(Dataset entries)

▼

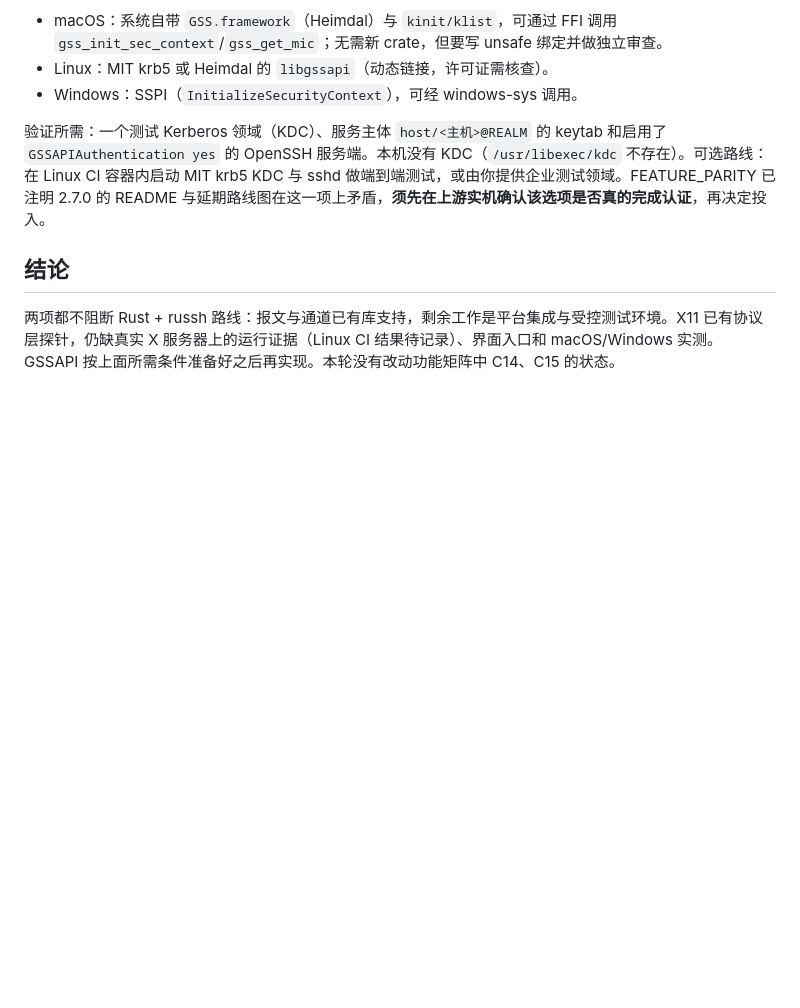
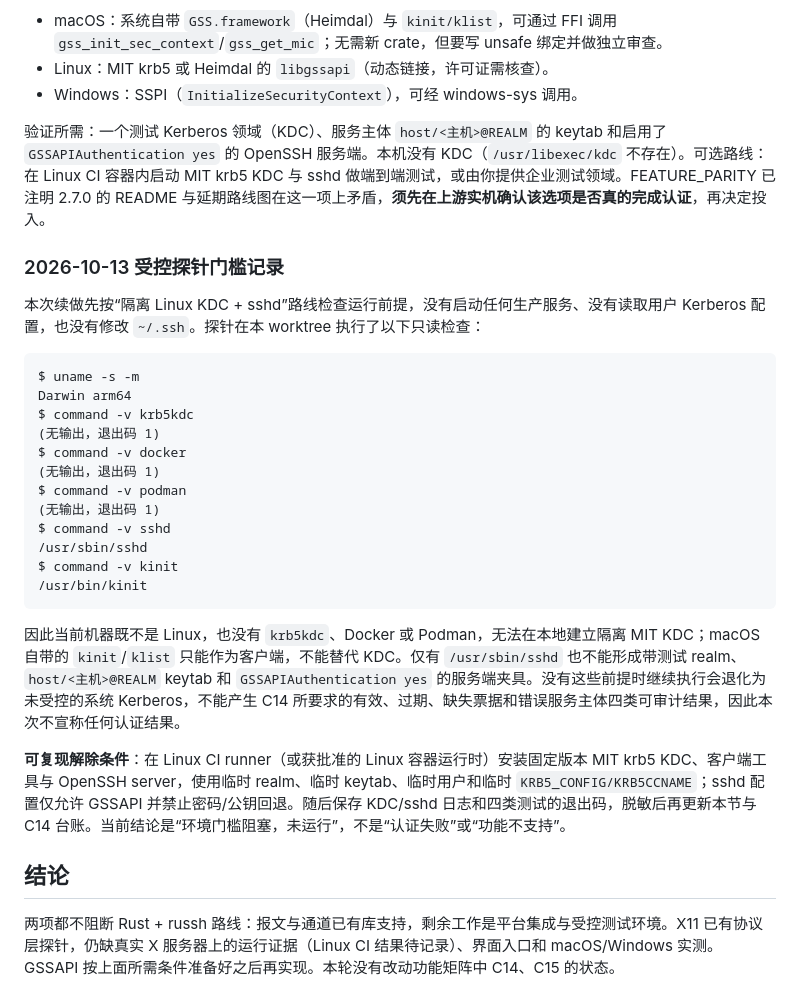
Before and after one commit to mofyer/new-windterm, a Markdown page: docs/p0/X11_GSSAPI_ADR.zh-CN.md, the part around the change. Drawn GitHub-style; blank space fills up the shorter version.

Commit message:
docs: record gssapi probe environment block [skip ci]
Co-authored-by: Codex <noreply@openai.com>

````diff
--- a/docs/p0/X11_GSSAPI_ADR.zh-CN.md
+++ b/docs/p0/X11_GSSAPI_ADR.zh-CN.md
@@ -91,6 +91,29 @@ node --test tests/fixtures/ssh-terminal/x11-client.test.mjs   # 仅 Linux，需
 
 验证所需：一个测试 Kerberos 领域（KDC）、服务主体 `host/<主机>@REALM` 的 keytab 和启用了 `GSSAPIAuthentication yes` 的 OpenSSH 服务端。本机没有 KDC（`/usr/libexec/kdc` 不存在）。可选路线：在 Linux CI 容器内启动 MIT krb5 KDC 与 sshd 做端到端测试，或由你提供企业测试领域。FEATURE_PARITY 已注明 2.7.0 的 README 与延期路线图在这一项上矛盾，**须先在上游实机确认该选项是否真的完成认证**，再决定投入。
 
+### 2026-10-13 受控探针门槛记录
+
+本次续做先按“隔离 Linux KDC + sshd”路线检查运行前提，没有启动任何生产服务、没有读取用户 Kerberos 配置，也没有修改 `~/.ssh`。探针在本 worktree 执行了以下只读检查：
+
+```text
+$ uname -s -m
+Darwin arm64
+$ command -v krb5kdc
+(无输出，退出码 1)
+$ command -v docker
+(无输出，退出码 1)
+$ command -v podman
+(无输出，退出码 1)
+$ command -v sshd
+/usr/sbin/sshd
+$ command -v kinit
+/usr/bin/kinit
+```
+
+因此当前机器既不是 Linux，也没有 `krb5kdc`、Docker 或 Podman，无法在本地建立隔离 MIT KDC；macOS 自带的 `kinit`/`klist` 只能作为客户端，不能替代 KDC。仅有 `/usr/sbin/sshd` 也不能形成带测试 realm、`host/<主机>@REALM` keytab 和 `GSSAPIAuthentication yes` 的服务端夹具。没有这些前提时继续执行会退化为未受控的系统 Kerberos，不能产生 C14 所要求的有效、过期、缺失票据和错误服务主体四类可审计结果，因此本次不宣称任何认证结果。
+
+**可复现解除条件**：在 Linux CI runner（或获批准的 Linux 容器运行时）安装固定版本 MIT krb5 KDC、客户端工具与 OpenSSH server，使用临时 realm、临时 keytab、临时用户和临时 `KRB5_CONFIG/KRB5CCNAME`；sshd 配置仅允许 GSSAPI 并禁止密码/公钥回退。随后保存 KDC/sshd 日志和四类测试的退出码，脱敏后再更新本节与 C14 台账。当前结论是“环境门槛阻塞，未运行”，不是“认证失败”或“功能不支持”。
+
 ## 结论
 
 两项都不阻断 Rust + russh 路线：报文与通道已有库支持，剩余工作是平台集成与受控测试环境。X11 已有协议层探针，仍缺真实 X 服务器上的运行证据（Linux CI 结果待记录）、界面入口和 macOS/Windows 实测。GSSAPI 按上面所需条件准备好之后再实现。本轮没有改动功能矩阵中 C14、C15 的状态。
````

▲

■ Problem to solve ■
Look through the entries above, and wherever a line holds the string "command", copy it.

■ Reply to the exercise ■
+$ command -v krb5kdc
+$ command -v docker
+$ command -v podman
+$ command -v sshd
+$ command -v kinit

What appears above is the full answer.